So, how did Plotinus think his way up? How do the Gnostic texts help us to catch a glimpse of Plotinus’ own experience of mystical union with the One?

In a famous passage of the Enneads, Plotinus describes a sort of visualization exercise. The contemplator, he suggests, should close his or her eyes and visualize a giant, luminous sphere, and fill it with everything in the world he or she can think of. Then, one should begin to strip away mass from the contents of the sphere, one by one, eventually proceeding to empty the sphere of mass or matter itself. This gives one a sense of what the intelligible world - the world of Forms, of the mind - is like, and how one might 'see' it, with the 'eye' of the mind.
The importance of such an exercise for someone seeking to experience MUO (mystical union with the One, red.) is obvious. Mazur identifies a number of practices in Gnostic and magical texts from Plotinus's day that describe visualization exercises and practices involving light and vision. Plotinus, he argues, may have written about his own visualization practice in a philosophical context and so described it in largely theoretical terms, but there is a rich body of visionary, ritual literature regarding such techniques that, Mazur avers, were foundational to Plotinus's own practice.

When you read this work for the first time, ten years ago now, what struck you most about it?

When I first read Mazur’s Chicago dissertation, I was blown away by his deep knowledge of Plotinus and the entire Plotinian corpus, and the extremely nuanced way in which he had examined even minor turns of phrase and metaphors used by Plotinus in light of comparable data from the (Coptic) Gnostic corpus. He had managed to go through a huge amount of very obscure material and pick out just the right parts to make his case in a clear way.
Also, I was—and remain—impressed by how clear and comprehensive the dissertation was. In revising it for publication with Brill, the editorial team didn’t need to change any of the structure or arguments. It was already fully-developed.
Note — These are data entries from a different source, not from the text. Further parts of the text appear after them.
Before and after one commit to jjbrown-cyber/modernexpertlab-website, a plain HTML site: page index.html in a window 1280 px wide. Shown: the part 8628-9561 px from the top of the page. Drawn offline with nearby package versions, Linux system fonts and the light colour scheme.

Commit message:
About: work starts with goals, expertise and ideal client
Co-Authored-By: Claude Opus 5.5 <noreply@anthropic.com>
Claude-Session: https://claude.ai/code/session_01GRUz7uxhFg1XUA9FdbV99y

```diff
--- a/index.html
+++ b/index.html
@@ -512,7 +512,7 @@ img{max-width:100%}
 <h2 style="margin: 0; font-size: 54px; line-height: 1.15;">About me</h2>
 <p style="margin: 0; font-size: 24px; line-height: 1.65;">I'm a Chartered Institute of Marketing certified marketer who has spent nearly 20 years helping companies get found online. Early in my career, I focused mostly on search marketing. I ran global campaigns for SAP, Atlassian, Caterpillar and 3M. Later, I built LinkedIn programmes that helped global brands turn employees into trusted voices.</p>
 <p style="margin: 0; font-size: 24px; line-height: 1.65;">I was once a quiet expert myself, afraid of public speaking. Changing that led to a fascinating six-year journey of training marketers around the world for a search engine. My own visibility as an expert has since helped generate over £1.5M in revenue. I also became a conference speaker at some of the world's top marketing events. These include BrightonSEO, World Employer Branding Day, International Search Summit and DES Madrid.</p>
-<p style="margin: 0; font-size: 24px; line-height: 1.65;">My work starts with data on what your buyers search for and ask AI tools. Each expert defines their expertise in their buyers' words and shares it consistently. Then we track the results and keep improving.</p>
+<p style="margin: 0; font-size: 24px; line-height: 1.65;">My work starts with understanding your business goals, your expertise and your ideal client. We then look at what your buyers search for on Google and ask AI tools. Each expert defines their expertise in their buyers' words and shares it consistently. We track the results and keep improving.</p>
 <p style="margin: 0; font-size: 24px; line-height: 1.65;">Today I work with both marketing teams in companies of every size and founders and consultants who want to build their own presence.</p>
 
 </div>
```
How would you characterize Dr Mazur as a scholar?
Dr Mazur was committed to pioneering. He was always pushing and transgressing boundaries between disciplines and trajectories of investigation, especially those separating the study of ancient philosophy from that of ancient religion. His integrative approach to these subjects allowed him to really get at this material ‘from the inside’ in a way that is very rare. He was also a perfectionist.

In your preface to the book, you describe the book as a ‘Silenos’. Why did you use this metaphor?
In Plato’s Symposium - a dialogue that Plotinus and Mazur both loved — the character of Alcibiades describes Socrates as a ‘Silenos,’ a little statue of a satyr that has a treasure inside. Alcibiades’s point is that Socrates is not physically good-looking, but he is full of treasures, particularly his virtuous way of life. This book is a scholarly monograph: it has lots of technical language and footnotes. Yet despite its scholarly character, it is also full of treasures and insights from an author who lived what he wrote about.

Can you tell us something on how the publication of this book finally came about, and your personal involvement in this project?
Dr Mazur’s unexpected passage from this life was a shock to all who knew him. Those of us who were his colleagues as well as his friends always wanted to see his dissertation reach a wider scholarly audience in a proper, edited format. (Dr Mazur’s longtime mentor) Professor John Turner and I agreed in 2017 that Dr Mazur would have wanted his dissertation to be published as a book, given proper editorial care. So we gathered a wonderful team—the ‘friends of Zeke,’ also including Professor Kevin Corrigan, Dr Tuomas Rasimus, and Dr Ivan Miroshnikov—and set about giving it the polish that a publication needs. It was a labor of love.

Zeke Mazur's The Platonizing Sethian Background of Plotinus’s Mysticism was published by Brill in October 2020 in the series Nag Hammadi and Manichaean Studies.